GAITHERSBURG — The Gaithersburg Mayor and City Council were briefed on July 22 by representatives from AT&T on details for a new telecommunications monopole that would improve cell phone reception.
The monopole structure would provide extra cellular coverage to the area around Great Seneca Highway, which currently has unreliable service, according to research conducted by AT&T.
The new monopole would also incorporate FirstNet 911 Emergency Services, or FirstNet. The FirstNet program was created in 2012 under the U.S Department of Commerce; its goal is to establish a nationwide broadband network that bolsters communications among first responders, according to the First Responder Network Authority.
Representatives from AT&T also noted that the FirstNet system decreases response time for emergency service workers in the event of an accident.
Greg Rapisarda, who serves as legal counsel for AT&T on this project, presented the majority of the briefing to the mayor and city council. He explained that the proposed monopole would stand 159 feet tall on a triangular platform and would include a lightning rod at the very top. The top portion of the monopole would have six directional antennae to provide cell coverage for the area.
The site for the monopole would also house some AT&T equipment and is designed to encompass about 2,500 total square feet, surrounded by an eight-foot chain-linked fence.
Rapisarda said that the tree line would obscure the bottom portion of the monopole. He showed photo simulations of the project, indicating that the multidirectional antennae are visible from the ground above the tree canopy.
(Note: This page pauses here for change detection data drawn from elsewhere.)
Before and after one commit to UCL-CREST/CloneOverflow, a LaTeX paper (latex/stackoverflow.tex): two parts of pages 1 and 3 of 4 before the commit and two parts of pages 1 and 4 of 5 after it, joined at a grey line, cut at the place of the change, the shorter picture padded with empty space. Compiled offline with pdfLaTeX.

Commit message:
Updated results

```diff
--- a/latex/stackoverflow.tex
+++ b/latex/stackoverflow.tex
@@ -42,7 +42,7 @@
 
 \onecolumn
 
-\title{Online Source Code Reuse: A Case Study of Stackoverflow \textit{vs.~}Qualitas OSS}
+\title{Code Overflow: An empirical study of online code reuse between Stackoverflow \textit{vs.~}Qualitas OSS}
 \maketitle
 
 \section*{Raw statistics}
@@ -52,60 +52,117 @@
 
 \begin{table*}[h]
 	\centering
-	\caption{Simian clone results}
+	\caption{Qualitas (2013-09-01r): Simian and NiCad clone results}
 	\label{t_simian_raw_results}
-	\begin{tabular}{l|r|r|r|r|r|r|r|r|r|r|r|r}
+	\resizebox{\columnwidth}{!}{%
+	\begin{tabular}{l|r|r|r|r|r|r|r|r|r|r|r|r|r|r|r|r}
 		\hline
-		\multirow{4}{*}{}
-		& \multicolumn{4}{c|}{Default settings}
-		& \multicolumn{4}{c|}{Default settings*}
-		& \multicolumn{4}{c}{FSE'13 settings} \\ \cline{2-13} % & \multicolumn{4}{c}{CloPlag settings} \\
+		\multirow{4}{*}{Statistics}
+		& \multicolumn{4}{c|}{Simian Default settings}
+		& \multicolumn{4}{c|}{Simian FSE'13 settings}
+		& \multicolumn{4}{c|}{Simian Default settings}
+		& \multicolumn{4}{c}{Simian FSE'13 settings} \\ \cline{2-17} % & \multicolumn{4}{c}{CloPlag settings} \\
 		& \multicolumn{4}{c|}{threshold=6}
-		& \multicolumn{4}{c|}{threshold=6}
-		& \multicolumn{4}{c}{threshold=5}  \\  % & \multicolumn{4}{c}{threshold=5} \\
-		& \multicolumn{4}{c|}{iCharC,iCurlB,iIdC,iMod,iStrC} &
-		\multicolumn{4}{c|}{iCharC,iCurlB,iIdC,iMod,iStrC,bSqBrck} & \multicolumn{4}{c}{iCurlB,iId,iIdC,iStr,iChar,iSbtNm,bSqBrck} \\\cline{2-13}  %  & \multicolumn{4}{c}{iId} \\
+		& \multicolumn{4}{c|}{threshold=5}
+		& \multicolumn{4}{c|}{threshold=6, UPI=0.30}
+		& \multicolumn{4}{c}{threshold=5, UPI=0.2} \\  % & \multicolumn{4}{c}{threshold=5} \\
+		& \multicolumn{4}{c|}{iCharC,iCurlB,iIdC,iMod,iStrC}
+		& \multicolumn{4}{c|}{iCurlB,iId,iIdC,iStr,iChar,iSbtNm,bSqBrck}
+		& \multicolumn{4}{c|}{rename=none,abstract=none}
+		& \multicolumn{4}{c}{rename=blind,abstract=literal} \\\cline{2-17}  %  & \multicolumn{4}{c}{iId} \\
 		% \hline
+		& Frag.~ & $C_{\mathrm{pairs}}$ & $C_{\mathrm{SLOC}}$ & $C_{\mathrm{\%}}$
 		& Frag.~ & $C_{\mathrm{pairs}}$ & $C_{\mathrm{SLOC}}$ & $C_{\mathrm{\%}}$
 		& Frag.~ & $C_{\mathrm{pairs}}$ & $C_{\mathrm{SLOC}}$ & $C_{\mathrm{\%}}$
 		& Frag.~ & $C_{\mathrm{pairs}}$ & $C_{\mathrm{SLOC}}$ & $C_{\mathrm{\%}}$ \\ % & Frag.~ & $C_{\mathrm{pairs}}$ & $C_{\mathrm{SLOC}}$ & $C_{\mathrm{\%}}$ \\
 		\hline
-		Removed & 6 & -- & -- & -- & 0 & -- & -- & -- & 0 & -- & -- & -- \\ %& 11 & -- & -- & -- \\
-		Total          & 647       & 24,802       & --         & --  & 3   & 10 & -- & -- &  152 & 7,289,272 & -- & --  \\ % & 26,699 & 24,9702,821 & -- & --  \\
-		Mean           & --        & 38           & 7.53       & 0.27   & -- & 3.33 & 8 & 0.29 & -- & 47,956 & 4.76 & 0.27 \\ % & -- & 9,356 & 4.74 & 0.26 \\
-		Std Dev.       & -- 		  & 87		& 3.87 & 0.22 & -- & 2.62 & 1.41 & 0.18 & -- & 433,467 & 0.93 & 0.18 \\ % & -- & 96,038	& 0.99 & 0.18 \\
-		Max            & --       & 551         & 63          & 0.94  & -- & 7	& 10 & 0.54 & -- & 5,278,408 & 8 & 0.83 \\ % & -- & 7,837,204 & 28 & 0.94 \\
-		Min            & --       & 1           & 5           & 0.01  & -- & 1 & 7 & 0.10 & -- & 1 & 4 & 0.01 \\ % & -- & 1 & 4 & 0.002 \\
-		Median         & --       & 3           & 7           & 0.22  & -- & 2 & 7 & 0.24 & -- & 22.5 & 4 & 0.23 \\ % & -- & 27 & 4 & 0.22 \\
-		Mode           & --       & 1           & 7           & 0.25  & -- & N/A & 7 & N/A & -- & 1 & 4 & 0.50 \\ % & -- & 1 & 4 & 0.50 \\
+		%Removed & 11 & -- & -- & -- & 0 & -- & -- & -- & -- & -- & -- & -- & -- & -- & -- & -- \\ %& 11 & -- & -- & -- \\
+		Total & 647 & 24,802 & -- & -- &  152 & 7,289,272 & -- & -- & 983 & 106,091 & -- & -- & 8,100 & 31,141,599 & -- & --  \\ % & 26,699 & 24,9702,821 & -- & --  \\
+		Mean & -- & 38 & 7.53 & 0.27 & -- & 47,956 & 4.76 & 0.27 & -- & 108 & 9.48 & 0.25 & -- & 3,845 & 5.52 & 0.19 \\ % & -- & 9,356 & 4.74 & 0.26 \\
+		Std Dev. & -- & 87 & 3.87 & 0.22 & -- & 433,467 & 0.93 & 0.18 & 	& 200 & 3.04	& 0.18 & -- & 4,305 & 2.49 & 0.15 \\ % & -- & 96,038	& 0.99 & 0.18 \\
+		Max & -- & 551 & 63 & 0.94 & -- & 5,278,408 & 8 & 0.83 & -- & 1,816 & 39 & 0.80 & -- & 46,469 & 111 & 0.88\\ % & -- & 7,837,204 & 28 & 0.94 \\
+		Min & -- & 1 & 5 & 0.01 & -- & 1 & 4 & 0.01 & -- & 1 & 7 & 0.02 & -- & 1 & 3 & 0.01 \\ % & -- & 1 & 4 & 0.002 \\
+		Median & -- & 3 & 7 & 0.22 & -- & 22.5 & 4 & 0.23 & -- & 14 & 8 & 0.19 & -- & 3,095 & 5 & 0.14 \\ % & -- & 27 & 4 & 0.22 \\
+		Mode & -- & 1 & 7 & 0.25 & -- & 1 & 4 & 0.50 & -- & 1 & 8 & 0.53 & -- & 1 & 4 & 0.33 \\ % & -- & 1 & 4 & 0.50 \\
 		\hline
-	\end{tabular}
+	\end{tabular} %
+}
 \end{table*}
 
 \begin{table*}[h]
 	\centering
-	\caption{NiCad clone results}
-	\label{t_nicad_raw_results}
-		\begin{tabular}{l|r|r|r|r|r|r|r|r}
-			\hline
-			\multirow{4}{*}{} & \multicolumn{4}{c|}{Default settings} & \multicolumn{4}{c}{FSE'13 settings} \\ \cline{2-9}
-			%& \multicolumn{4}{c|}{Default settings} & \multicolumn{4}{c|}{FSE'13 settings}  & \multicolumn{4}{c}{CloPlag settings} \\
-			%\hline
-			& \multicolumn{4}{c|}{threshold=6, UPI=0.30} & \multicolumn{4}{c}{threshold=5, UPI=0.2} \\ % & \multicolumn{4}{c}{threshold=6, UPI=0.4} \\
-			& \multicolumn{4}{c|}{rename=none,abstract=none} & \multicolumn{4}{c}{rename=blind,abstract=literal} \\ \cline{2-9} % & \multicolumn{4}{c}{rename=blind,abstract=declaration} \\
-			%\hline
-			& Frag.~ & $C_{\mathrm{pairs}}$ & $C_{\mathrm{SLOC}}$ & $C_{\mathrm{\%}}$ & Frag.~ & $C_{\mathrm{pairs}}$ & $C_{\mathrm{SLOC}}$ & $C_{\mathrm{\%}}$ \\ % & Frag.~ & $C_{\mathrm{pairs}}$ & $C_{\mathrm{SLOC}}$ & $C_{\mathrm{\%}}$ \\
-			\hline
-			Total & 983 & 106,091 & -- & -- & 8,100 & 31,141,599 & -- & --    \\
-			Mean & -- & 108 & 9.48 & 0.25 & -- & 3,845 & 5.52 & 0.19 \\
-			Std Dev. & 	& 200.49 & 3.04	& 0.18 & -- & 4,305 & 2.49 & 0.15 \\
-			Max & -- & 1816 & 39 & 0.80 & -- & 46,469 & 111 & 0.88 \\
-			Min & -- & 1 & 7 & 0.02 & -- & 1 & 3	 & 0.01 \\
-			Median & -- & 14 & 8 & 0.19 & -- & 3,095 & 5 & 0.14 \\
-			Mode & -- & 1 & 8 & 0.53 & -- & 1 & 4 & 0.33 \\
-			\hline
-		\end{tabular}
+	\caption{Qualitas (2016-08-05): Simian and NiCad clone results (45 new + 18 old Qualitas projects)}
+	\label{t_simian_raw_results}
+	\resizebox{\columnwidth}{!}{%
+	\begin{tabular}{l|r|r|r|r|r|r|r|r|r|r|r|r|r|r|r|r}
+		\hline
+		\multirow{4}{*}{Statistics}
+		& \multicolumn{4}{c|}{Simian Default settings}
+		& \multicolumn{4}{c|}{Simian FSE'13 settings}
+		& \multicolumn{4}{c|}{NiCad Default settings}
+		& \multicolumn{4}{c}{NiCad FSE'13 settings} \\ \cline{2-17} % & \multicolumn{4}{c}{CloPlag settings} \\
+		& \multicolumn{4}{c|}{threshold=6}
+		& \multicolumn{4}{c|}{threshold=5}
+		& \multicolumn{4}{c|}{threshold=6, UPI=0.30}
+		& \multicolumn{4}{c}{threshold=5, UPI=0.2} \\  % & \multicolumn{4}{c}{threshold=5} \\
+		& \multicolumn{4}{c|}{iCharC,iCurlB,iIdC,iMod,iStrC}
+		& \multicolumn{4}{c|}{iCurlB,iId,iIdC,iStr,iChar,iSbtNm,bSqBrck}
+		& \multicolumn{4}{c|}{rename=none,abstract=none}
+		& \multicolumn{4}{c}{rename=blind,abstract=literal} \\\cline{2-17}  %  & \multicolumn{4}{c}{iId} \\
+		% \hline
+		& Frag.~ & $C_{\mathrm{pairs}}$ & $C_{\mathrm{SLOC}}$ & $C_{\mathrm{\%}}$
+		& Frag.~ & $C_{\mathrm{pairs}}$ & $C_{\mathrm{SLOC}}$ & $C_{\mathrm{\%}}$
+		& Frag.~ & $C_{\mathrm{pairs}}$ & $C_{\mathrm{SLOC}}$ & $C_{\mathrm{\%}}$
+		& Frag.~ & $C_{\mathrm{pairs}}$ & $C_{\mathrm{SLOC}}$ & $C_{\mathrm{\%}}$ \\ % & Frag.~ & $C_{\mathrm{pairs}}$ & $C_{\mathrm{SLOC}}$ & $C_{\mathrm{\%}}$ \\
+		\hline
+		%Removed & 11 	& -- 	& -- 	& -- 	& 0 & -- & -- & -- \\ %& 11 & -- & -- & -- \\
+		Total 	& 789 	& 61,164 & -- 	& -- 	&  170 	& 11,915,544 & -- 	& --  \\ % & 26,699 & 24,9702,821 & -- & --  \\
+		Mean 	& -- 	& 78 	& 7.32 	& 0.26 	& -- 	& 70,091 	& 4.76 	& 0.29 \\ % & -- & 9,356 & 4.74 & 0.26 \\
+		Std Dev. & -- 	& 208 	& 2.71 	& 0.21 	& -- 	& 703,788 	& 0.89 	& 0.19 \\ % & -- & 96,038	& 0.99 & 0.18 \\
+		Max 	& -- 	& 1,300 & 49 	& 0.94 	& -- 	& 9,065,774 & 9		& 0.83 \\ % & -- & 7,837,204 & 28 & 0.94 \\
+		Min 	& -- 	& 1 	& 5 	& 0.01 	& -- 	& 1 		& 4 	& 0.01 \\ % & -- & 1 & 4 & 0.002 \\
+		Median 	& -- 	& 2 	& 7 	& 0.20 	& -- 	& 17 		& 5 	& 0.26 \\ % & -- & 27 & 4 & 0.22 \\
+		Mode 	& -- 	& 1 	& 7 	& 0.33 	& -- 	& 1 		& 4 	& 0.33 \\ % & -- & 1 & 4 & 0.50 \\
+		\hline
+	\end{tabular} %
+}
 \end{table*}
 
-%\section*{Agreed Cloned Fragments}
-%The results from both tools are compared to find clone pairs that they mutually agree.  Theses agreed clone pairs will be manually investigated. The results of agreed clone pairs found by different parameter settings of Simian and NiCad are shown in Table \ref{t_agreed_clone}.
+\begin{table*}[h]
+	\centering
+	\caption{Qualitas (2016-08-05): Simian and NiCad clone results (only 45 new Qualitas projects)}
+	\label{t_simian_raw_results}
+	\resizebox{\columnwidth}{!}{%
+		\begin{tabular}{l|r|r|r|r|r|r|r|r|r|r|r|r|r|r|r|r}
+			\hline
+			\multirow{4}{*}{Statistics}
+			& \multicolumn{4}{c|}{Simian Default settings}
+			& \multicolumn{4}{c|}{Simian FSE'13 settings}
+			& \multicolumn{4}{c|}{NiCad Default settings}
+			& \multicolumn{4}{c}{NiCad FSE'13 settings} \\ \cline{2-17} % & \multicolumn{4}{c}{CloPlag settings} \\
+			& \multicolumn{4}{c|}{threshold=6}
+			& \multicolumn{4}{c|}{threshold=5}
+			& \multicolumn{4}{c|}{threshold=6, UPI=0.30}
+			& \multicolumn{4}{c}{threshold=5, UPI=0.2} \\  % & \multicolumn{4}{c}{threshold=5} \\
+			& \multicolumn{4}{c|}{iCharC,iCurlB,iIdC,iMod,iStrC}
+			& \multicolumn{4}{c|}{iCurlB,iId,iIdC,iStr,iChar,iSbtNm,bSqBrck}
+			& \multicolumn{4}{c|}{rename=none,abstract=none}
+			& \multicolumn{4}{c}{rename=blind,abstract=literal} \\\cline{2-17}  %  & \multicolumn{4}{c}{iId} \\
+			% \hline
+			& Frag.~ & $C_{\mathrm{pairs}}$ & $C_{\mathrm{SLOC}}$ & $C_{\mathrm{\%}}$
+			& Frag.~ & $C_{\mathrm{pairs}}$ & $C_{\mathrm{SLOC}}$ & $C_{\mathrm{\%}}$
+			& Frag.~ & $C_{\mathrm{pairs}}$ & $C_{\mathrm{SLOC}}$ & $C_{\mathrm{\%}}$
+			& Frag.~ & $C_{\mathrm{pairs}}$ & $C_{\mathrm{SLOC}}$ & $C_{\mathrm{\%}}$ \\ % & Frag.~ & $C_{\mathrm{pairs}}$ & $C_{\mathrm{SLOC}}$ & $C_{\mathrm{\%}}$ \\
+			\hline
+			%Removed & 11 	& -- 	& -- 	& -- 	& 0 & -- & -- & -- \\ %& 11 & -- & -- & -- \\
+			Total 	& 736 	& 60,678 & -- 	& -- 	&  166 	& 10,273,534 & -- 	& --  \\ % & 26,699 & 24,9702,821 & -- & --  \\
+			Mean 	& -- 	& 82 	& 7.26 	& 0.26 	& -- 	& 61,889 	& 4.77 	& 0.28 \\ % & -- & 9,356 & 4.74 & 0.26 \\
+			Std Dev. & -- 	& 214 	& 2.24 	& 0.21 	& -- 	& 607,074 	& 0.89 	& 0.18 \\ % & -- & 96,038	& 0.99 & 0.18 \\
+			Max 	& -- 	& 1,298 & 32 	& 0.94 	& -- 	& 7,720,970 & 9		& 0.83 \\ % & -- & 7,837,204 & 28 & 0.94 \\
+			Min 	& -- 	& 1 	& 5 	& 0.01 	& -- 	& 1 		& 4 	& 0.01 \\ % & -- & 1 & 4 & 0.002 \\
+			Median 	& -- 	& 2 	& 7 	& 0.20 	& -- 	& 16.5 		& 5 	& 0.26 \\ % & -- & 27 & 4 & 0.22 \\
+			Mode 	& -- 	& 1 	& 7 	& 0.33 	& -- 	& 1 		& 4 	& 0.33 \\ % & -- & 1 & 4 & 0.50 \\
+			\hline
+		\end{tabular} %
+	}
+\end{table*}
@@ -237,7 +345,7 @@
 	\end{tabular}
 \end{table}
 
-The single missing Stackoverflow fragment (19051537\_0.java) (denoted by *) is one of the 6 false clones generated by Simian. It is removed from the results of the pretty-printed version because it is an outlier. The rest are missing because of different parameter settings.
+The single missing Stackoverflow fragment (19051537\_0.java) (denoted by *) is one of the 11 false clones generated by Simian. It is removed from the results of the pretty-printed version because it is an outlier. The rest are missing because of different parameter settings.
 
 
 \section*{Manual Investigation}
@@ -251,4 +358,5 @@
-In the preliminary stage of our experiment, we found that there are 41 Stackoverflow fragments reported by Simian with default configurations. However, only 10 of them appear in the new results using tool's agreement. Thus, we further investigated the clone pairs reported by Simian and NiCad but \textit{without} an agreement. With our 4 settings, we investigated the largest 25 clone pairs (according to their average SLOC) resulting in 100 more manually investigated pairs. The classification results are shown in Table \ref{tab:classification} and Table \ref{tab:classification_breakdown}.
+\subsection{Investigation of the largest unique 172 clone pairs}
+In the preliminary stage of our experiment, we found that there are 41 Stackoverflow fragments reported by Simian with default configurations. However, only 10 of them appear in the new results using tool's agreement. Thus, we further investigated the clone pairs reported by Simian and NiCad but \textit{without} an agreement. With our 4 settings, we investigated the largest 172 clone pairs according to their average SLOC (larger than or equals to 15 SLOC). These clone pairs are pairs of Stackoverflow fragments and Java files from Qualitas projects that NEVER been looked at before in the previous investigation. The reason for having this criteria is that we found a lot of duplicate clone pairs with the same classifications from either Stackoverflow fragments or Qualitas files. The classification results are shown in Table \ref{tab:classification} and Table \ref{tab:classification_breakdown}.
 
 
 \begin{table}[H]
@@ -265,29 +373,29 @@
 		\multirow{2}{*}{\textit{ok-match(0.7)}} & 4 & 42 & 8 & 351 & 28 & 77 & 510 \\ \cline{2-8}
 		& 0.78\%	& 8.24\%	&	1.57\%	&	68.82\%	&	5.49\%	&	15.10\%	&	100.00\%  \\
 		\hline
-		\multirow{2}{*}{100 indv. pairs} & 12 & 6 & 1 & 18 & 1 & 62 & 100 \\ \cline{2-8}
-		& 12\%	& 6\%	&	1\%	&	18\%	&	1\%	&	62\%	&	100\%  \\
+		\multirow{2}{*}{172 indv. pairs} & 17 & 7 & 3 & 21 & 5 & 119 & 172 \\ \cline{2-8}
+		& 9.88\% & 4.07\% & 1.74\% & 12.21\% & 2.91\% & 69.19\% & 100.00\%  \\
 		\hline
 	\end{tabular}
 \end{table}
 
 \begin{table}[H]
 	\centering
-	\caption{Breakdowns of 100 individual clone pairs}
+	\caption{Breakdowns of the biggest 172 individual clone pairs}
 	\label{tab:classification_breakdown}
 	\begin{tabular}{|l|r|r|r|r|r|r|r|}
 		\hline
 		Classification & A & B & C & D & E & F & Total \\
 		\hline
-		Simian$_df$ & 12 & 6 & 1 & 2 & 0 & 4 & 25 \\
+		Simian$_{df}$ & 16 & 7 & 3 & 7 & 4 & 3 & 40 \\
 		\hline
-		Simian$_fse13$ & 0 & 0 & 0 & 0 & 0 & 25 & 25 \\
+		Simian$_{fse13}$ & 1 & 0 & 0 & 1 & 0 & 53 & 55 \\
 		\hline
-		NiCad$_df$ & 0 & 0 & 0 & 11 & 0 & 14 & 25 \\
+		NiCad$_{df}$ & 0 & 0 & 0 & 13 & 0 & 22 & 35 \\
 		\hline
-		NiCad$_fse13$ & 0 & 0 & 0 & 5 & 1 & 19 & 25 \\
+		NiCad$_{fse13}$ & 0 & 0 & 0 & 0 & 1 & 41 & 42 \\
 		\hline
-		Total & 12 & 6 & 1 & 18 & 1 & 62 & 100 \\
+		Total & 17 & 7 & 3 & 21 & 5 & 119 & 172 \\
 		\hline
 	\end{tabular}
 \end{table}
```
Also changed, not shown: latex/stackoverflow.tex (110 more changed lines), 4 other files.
The mayor and council allowed time for residents to voice their concerns about the project during the meeting. Mayor Jud Ashman explained that the site for the proposed monopole is city property, so legally, Gaithersburg city government does not have to hold a public hearing.
“But we specifically do it because we want to give the public an opportunity to speak about these proposals,” he said.
All the speakers during the informal public hearing said they were against the project.
Lisa Klein, a resident of Gaithersburg, was the first to speak. Before beginning her testimony, she noted that she has not had a problem with cellular service in her home or the surrounding area.
Klein raised concern over the generators that would maintain power to the monopole tower.
“I’d like to know more about the spark radius of the generators. Three, 150-gallon combustible fuel tanks in the middle of a forest can’t be a good idea nor a best practice,” she said.
Klein also noted concern over the health impact of the monopole for residents and wildlife in the area.
“Dead birds litter the ground around cell towers; they’re either attracted to or disoriented by them, and the U.S Fish and Wildlife Service discourages towers from being in bird habitats such as woodlands. I don’t know what’s worse, the tower itself or dead birds falling from our sky,” she said.
Klein urged AT&T to find a more suitable location for its new monopole.
Max Howell was another resident who attended the meeting. He noted that he had not prepared comments for discussion because he had heard about the project and the meeting that same day.
“Don’t be fooled by the number of people here; there are probably about 1,600 homes that will be affected by this project, how many individual people, I don’t know,” he said. “This is not a cell tower; this is a monstrosity. The trees have to be a couple of hundred feet high, and this tower is twice that all by itself. I’m confounded as to why this is even being considered.”
Other residents cited concerns like decreased property values, high visibility of the tower during the fall and winter months when the trees lose their leaves, and neighborhood disruptions.
Tony Tomasello who serves as Gaithersburg’s city manager, noted at the end of the discussion that AT&T’s proposal did come out of a request from the city for stronger cell reception.
Nonetheless, councilmembers Neil Harris and Robert Wu said they were against moving forward with the project in the current location. Harris suggested moving the tower further back into the woods so it would be less visible.
Ashman and the council agreed that the project would need to move to another, more suitable site.